We thank Drs. Eikermann and Chamberlin for their comments about our article.1We agree entirely that the key issue is whether anesthetics themselves can directly influence the functioning of the brain circadian clock. They contend that it is unacceptable for us to conclude that propofol anesthesia acts directly on the circadian rhythm of circadian melatonin as well as the circadian rhythm of rest-activity and temperature in rodents.2
First, they make the point that the effects of intraperitoneal injection of propofol cannot be linked with propofol-induced anesthesia, arguing that the study design was not appropriate. We concur with them that we did not assess the depth of anesthesia; this was not the aim of our study. Because it is unclear in the first place from any clinical data available in the literature whether propofol injection could modify per se the plasma melatonin within the following 24 h, our study was designed to clarify this point. To the best of our knowledge, the loss of righting reflex in rats is an agreed upon method for assessing clinical anesthesia in rats in these circumstances.
Likewise, they use unusual logic to conclude that propofol has an opioid effect on melatonin secretion: (1) propofol has a pleasant effect that might be linked to an opioid effect; and (2) opiates indirectly affect melatonin secretion. As we know, the pleasant effect could be due to other factors, such as a dopaminergic effect.3Such tautology does not permit us to concur with them on this point.

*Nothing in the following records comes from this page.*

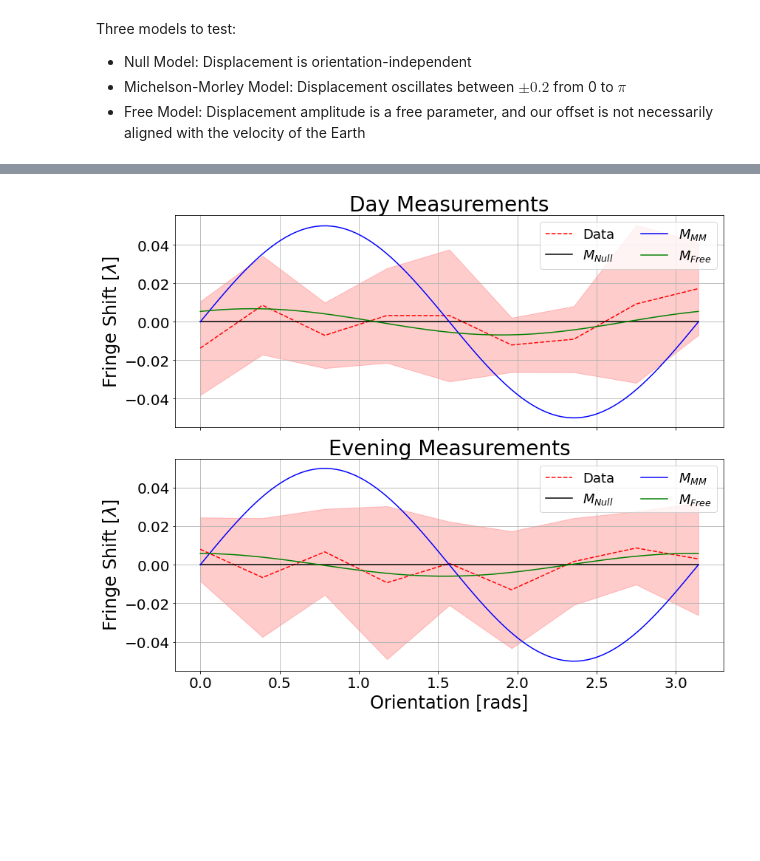
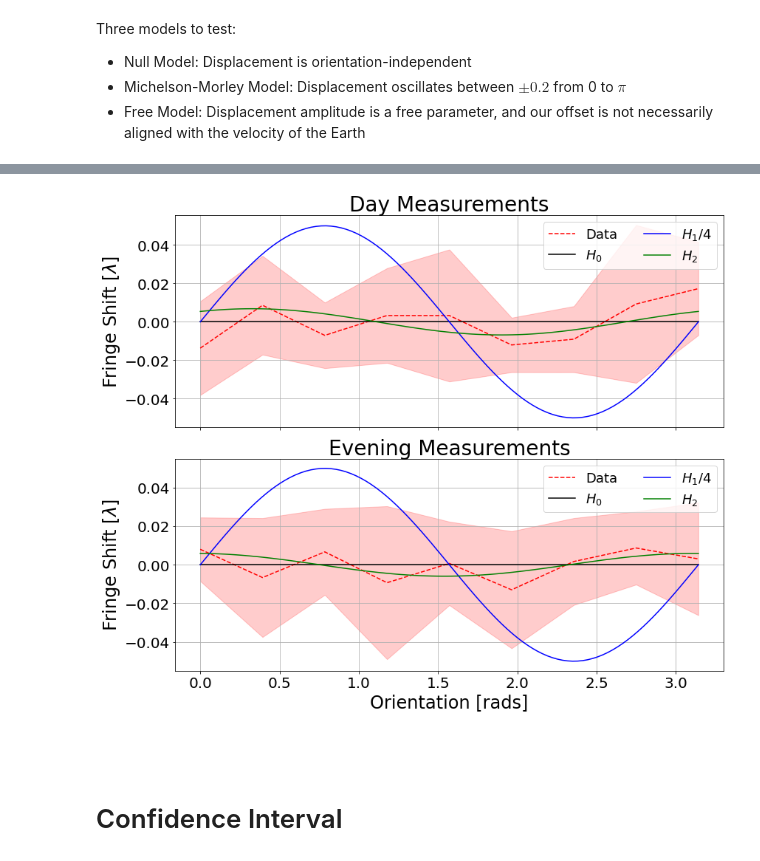
Before and after one commit to LAT-403/Project, a Jupyter notebook: Analysis.ipynb, the cells around one changed output, grey strips where cells are left out. Saved outputs shown, nothing was run; the diff lists cells and outputs as text; code cells hidden in the pictures; blank space fills up the shorter version.

Commit message:
Small updates
decided against credible/confidence interval stuff

```diff
--- a/Analysis.ipynb
+++ b/Analysis.ipynb
@@ -213,32 +204,34 @@ free_eve = free_model(theta_vals, fit_free_eve.x)
 # %%
 fig, ax = plt.subplots(2,1,figsize = (12,10), sharex = True)
 ax[0].fill_between(angle, day_mean_wv - day_err_wv, day_mean_wv + day_err_wv, color = 'red', alpha = 0.2)
 ax[0].plot(angle, day_mean_wv, color = 'red', linestyle = '--',label = 'Data')
-ax[0].plot(theta_vals, null, color = 'black', label = '$M_{Null}$')
-ax[0].plot(theta_vals, mm/4, color = 'blue', label = '$M_{MM}$')
-ax[0].plot(theta_vals, free_day, color = 'green', label = '$M_{Free}$')
+ax[0].plot(theta_vals, null, color = 'black', label = '$H_0$')
+ax[0].plot(theta_vals, mm/4, color = 'blue', label = '$H_1/4$')
+ax[0].plot(theta_vals, free_day, color = 'green', label = '$H_2$')
 ax[0].grid()
 ax[0].yaxis.set_tick_params(labelsize = 20)
 ax[0].set_ylabel("Fringe Shift [$\lambda$]", fontsize = 24)
 ax[0].set_title("Day Measurements", fontsize = 28)
 ax[0].legend(fontsize = 18, ncol = 2)
 
 ax[1].fill_between(angle, eve_mean_wv - eve_err_wv, eve_mean_wv + eve_err_wv, color = 'red', alpha = 0.2)
 ax[1].plot(angle, eve_mean_wv, color = 'red', linestyle = '--',label = 'Data')
-ax[1].plot(theta_vals, null, color = 'black', label = '$M_{Null}$')
-ax[1].plot(theta_vals, mm/4, color = 'blue', label = '$M_{MM}$')
-ax[1].plot(theta_vals, free_eve, color = 'green', label = '$M_{Free}$')
+ax[1].plot(theta_vals, null, color = 'black', label = '$H_0$')
+ax[1].plot(theta_vals, mm/4, color = 'blue', label = '$H_1/4$')
+ax[1].plot(theta_vals, free_eve, color = 'green', label = '$H_2$')
 ax[1].grid()
 ax[1].yaxis.set_tick_params(labelsize = 20)
 ax[1].xaxis.set_tick_params(labelsize = 20)
 ax[1].set_xlabel("Orientation [rads]", fontsize = 24)
 ax[1].set_ylabel("Fringe Shift [$\lambda$]", fontsize = 24)
 ax[1].set_title("Evening Measurements", fontsize = 28)
 ax[1].legend(fontsize = 18, ncol = 2)
 
 fig.tight_layout()
 fig.savefig("fits.png")
 # %% [output]
-[figure, old version]
+[figure, new version]
 # %% [markdown]
 #
+# %% [markdown]
+# Confidence Interval
```
Also changed, not shown: parts of 3 cells of this notebook, 1 other file.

Second, we understand that the suggestion in the single sentence in the “what this article tells us that is new” may appear provocative. It is always challenging to summarize the innovative aspects of data in one brief sentence. However, as an in-depth reading of the results and discussion sections clearly show, there is an evident visual phase advance of melatonin secretion with significant differences between propofol injection and control at early (decrease) and late (increase) periods of melatonin collection. Cosinor analysis of the raw data supports this observation with a statistical trend (P = 0.06). Moreover, we have very clearly pointed out the limitations of our study and have stated that “from our data obtained in rats, we cannot demonstrate that the fatigue, drowsiness, and sleep disorders observed in patients are related to a disturbed circadian pattern of human melatonin.” We also suggest that our data provide an opportunity to open new lines of research to better understand these symptoms. Indeed, there is no clear explanation yet for these undesirable symptoms that could occur even after a short duration of anesthesia for small medical procedures.
Third, using a similar approach, Drs. Eikermann and Chamberlin do not accept our statements of a previously described desynchronization of the rest-activity rhythm induced by propofol because, as they claim, the data were not obtained in constant darkness. To support their statements, they cite one of our previous articles where experiments were performed in dark/light conditions.2However, we are fully aware that it is necessary to have data in constant darkness to establish a direct linkage between anesthetic administration and circadian clock disruption. To that end, we published a study4in Neuropsychopharmacology in 2007 (cited in the article) in which the same experiments were performed in constant darkness. This study was unfortunately overlooked by Drs. Eikermann and Chamberlin. Indeed, we provided evidence that propofol anesthesia desynchronized the circadian rhythms of rest-activity and body temperature in rodents in the experimental condition of either alternation of light/dark2or constant darkness.4
By citing the study of Sessler et al. of 1991,5they create the impression that anesthetic exposure does not affect the circadian rhythms in humans. It must be pointed out that this first study was unable to demonstrate any effect in five human volunteers. Sessler et al. 5acknowledged that such data did not exclude an effect that could be missed. Indeed, the shifts in acrophase were +1.2, +2.1, −0.7, −1.6, and −0.7 h in the five subjects. Drs. Eikermann and Chamberlin have once again overlooked our previous study (cited in the article) that demonstrated a desynchronization of the circadian rest-activity rhythm after propofol anesthesia in patients.6When dealing with clinical studies, as we clearly state in the discussion of our article, one has to be cautious in drawing conclusion from merely one or two studies. Further studies are necessary to specify the magnitude of anesthetic effects on human circadian rhythms.
In contrast to the concerns of Drs. Eikermann and Chamberlin, we find that data in this field support the concept that either the “gears” and/or the “hands” of the clock might be influenced by propofol administration. It is premature to eliminate the importance of the concept of gears or hands at this early stage, as they suggest. However, we agree with them that a more profound understanding of the mechanism is an important question. Future studies should rigorously examine the effects of anesthesia on the complex pathways involved in the regulation of the clock. To this end, we are currently pursuing further experiments on the effect of anesthesia on some of these pathways (i.e. , the expression of clock genes within the suprachiasmatic nucleus, the melatonin release by the pineal gland).
*Fondation A. de Rothschild, Paris, France. email@example.com